Measuring physical properties of pre-main sequence stars using high resolution infrared spectroscopy

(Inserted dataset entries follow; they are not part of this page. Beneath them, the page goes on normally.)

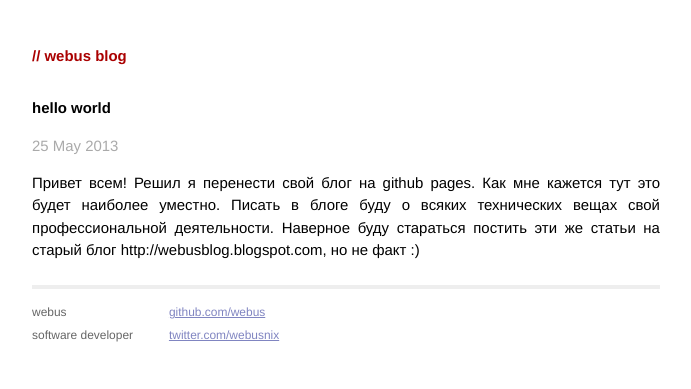
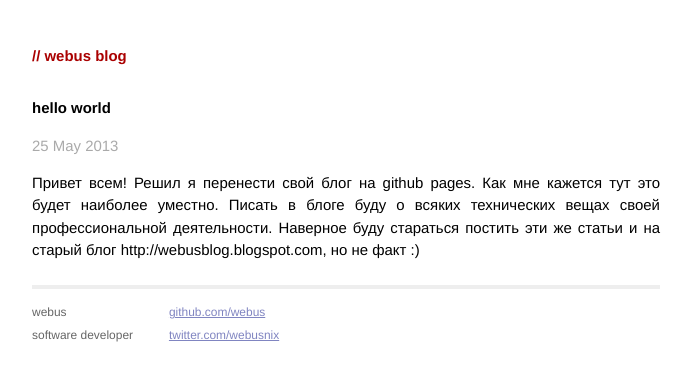
Before and after one commit to webus/webus.github.com, a Jekyll site: the page built from _posts/2013-05-25-hello-world.markdown, in a window 1280 px wide. Shown: the top 389 px of the page, without its empty margins (294-985 px from the left). Built offline with Jekyll 4.4.1, drawn with Linux system fonts in a browser that asks for light colours.

Commit message:
some syntax fix

```diff
--- a/_config.yml
+++ b/_config.yml
@@ -1,4 +1,4 @@
 name: // webus blog
 pygments: true
-permalink: /:year/:month/:title.html
+permalink: /:year/:month/:title/
 paginate: 10
--- a/_posts/2013-05-25-hello-world.markdown
+++ b/_posts/2013-05-25-hello-world.markdown
@@ -7,5 +7,5 @@
 
 Привет всем!
 Решил я перенести свой блог на github pages. Как мне кажется тут это будет наиболее уместно.
-Писать в блоге буду о всяких технических вещах свой профессиональной деятельности.
-Наверное буду стараться постить эти же статьи на старый блог http://webusblog.blogspot.com, но не факт :)
+Писать в блоге буду о всяких технических вещах своей профессиональной деятельности.
+Наверное буду стараться постить эти же статьи и на старый блог http://webusblog.blogspot.com, но не факт :)
```
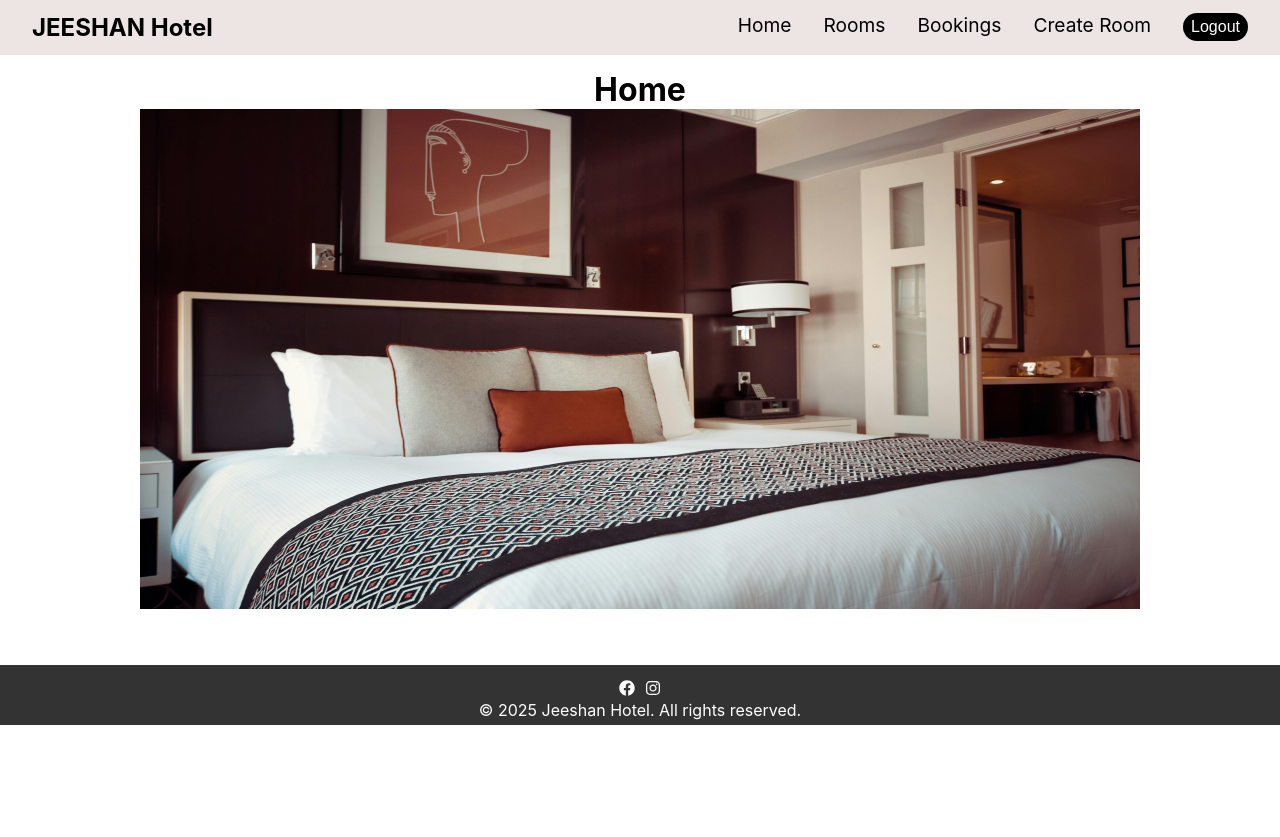
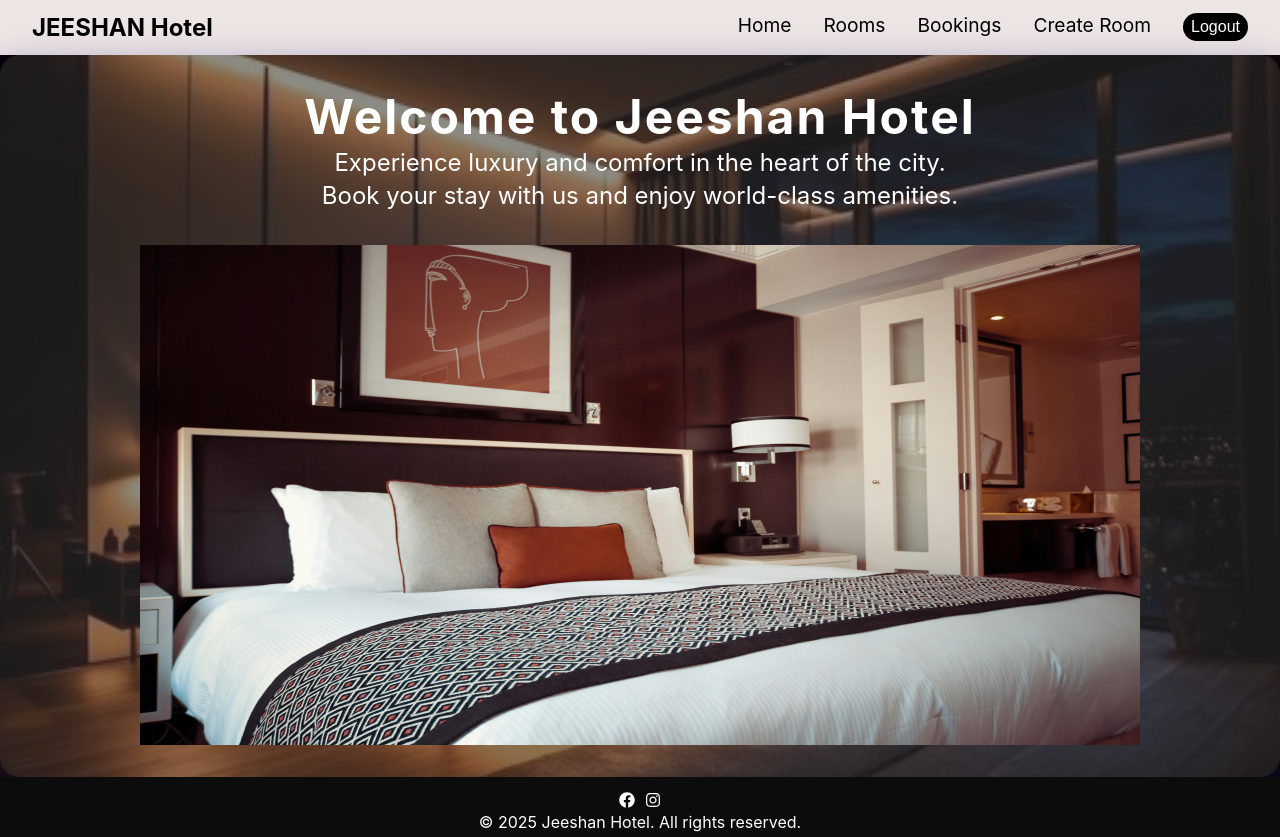
Before and after one commit to Yasindev46/hotelbooking, a React (Create React App) app: page / in a window 1280 px wide. Before the commit the page ends 800 px from the top, so only its background shows below. Built offline with nearby package versions, Linux system fonts and the light colour scheme; sample sign-in values are in the browser's storage.

Commit message:
css modified

```diff
--- a/src/App.css
+++ b/src/App.css
@@ -2,6 +2,13 @@
   margin: 0;
   padding: 0;
   box-sizing: border-box;
+}
+.App{
+  margin: 0px;
+  padding: 0px;
+  display: flex;
+  flex-direction: column;
+  min-height: 100vh;
 }
 a {
   text-decoration: none;
@@ -81,21 +88,21 @@ a {
 }
 /* ========================================================================= */
 .rooms-container {
-  max-width: 1450px;
+  min-height: 620px;
   padding: 15px;
-  .rooms-content {
-    display: flex;
-    margin-top: 20px;
-    justify-content: space-between;
-  }
+  /* background: url('/public/images/image3.jpg') center/cover no-repeat; */
+
+   .rooms-content {
+     display: grid;
+     grid-template-columns: repeat(auto-fit, minmax(320px, 1fr));
+     gap: 2rem;
+     margin: 2rem;
+    }
 }
 /* ========================================================================= */
 .roomlist-container {
-  min-height: 500px;
   .room-box {
     width: 400px;
-    height: 250px;
-    margin: 15px;
     img {
       width: 100%;
     }
@@ -153,3 +160,39 @@ a {
   margin: 0 auto;
   padding: 15px;
 }
+
+/* =========== */
+.home-bg {
+  min-height: 50vh;
+  background: url('/public/images/image1.jpg') center/cover no-repeat;
+}
+
+.home-overlay {
+  background: rgba(0, 0, 0, 0.5);
+  width: 100%;
+  min-height: 80vh;
+}
+
+.home-content {
+  color: #fff;
+  text-align: center;
+  padding: 2rem;
+  border-radius: 20px;
+  box-shadow: 0 8px 32px 0 rgba(31, 38, 135, 0.37);
+  background: rgba(255,255,255,0.1);
+  max-width: 1500px;
+}
+
+.home-title {
+  font-size: 3rem;
+  font-weight: bold;
+  /* margin-bottom: 1rem; */
+  letter-spacing: 2px;
+}
+
+.home-subtitle {
+  font-size: 1.5rem;
+  margin-bottom: 2rem;
+  font-weight: 400;
+  line-height: 1.4;
+}
--- a/src/index.css
+++ b/src/index.css
@@ -1,5 +1,6 @@
 body {
-  margin: 0;
+  margin: 0px;
+  padding: 0px;
   font-family: -apple-system, BlinkMacSystemFont, 'Segoe UI', 'Roboto', 'Oxygen',
     'Ubuntu', 'Cantarell', 'Fira Sans', 'Droid Sans', 'Helvetica Neue',
     sans-serif;
--- a/src/pages/Footer/Footer.css
+++ b/src/pages/Footer/Footer.css
@@ -1,12 +1,12 @@
 .footer {
-    background-color: #333;
+  background-color: #0c0c0c;
   color: #fff;
   padding: 5px 0;
   text-align: center;
-    margin: 10px 0px;
-    /* position: absolute;
-    bottom: 0px; */
+  margin-top: auto;
   width: 100%;
+  position: relative;
+  bottom: 0;
 }
 
 .footer a {
--- a/src/pages/Home/Home.jsx
+++ b/src/pages/Home/Home.jsx
@@ -3,9 +3,17 @@ import Carousel from '../../components/Carousel/Carousel';
 
 const Home = () => {
   return (
-    <div className='home-container'>
-     <h1 className='text-center'>Home</h1>
-     <Carousel/>
+    <div className='home-bg'>
+      <div className='home-overlay'>
+        <div className='home-content'>
+          <h1 className='home-title'>Welcome to Jeeshan Hotel</h1>
+          <p className='home-subtitle'>
+            Experience luxury and comfort in the heart of the city.<br />
+            Book your stay with us and enjoy world-class amenities.
+          </p>
+          <Carousel />
+        </div>
+      </div>
     </div>
   );
 }
--- a/src/pages/manage/Createroom.jsx
+++ b/src/pages/manage/Createroom.jsx
@@ -19,7 +19,7 @@ const Createroom = () => {
     useEffect(() => {
       if (isSuccesss) {
         dispatch(reset())
-          navigate("/dashboard");
+          navigate("/rooms");
       }
     }, [isSuccesss,dispatch,navigate]);
 
--- a/src/pages/manage/Rooms.jsx
+++ b/src/pages/manage/Rooms.jsx
@@ -23,10 +23,11 @@ const Rooms = () => {
     <div className="rooms-container">
       <h1 className="text-center">Rooms</h1>
     <div className="rooms-content">
-      {rooms.length > 0 &&
+      {rooms.length > 0 ?
         rooms.map((item) => {
           return <Roomlist item={item} />;
-        })}
+        }):
+        <h3 className="text-center">No Rooms Found</h3>}
     </div>
     </div>
   );
```
Also changed, not shown: src/App.js (line endings or trailing spaces). Lines whose indentation alone changed are shown as unchanged.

Physical properties of pre–main sequence stars and their disks are measured from high resolution near–infrared spectra. A new fitting technique using spectral synthesis models has been developed to find the best fit to fully resolved K band absorption lines, allowing measurements of the stellar effective temperature, rate of rotation, and amount of non–stellar continuum excess from infrared emission by the circumstellar disk. An IDL fitting routine selects the best spectral synthesis model by the RMS minimum to the residuals of the fits, and has been validated by observations of MK standards. This new technique has been applied to a sample of pre–main sequence stars in the ρ Ophiuchi dark cloud to obtain accurate effective temperatures, continuum veilings, and some of the first measurements of vsini rotations in highly extincted young stars from 2.2 µm spectra. In two sources, a new spectroscopic technique to measure surface gravity has been applied using line flux ratios in high resolution spectra at 2.2 µm and 2.3 µm, leading to the first luminosity measurements that are independent of extinction and only weakly dependent on continuum excess. Previous assumptions of no continuum excess at J (1.2 µm) upon which the photometrically determined luminosities are based, are called into question with these new results. In the absence of strong magnetic fields, the ages of these objects inferred from stellar evolutionary model tracks on the HR diagram reveals an older age (6–9 Myr) from spectroscopically determined luminosities than from the photometry of the same objects. Another useful application of high resolution spectroscopy is the detection of binary systems. Characterization of binary systems offers a direct way to obtain mass and relative mass information. With a sensitivity down to ~0.5 km s-1 , we have measured precision radial velocities of the sources in our Ophiuchus sample, resulting in the discovery of one short period (P < 1 yr) pre–main sequence binary (GSS29). This system has been subsequently monitored to determine its orbital characteristics (P = 145 d, v2 = 29 km s -1 ) and constrain the mass (M1 + M2 ~1.8 M⊙ ). We find the dominant spectral line component to be the less massive (and cooler) star. The more massive star is mostly featureless because it is hotter and rotating fast. More observations are required to better constrain these preliminary results.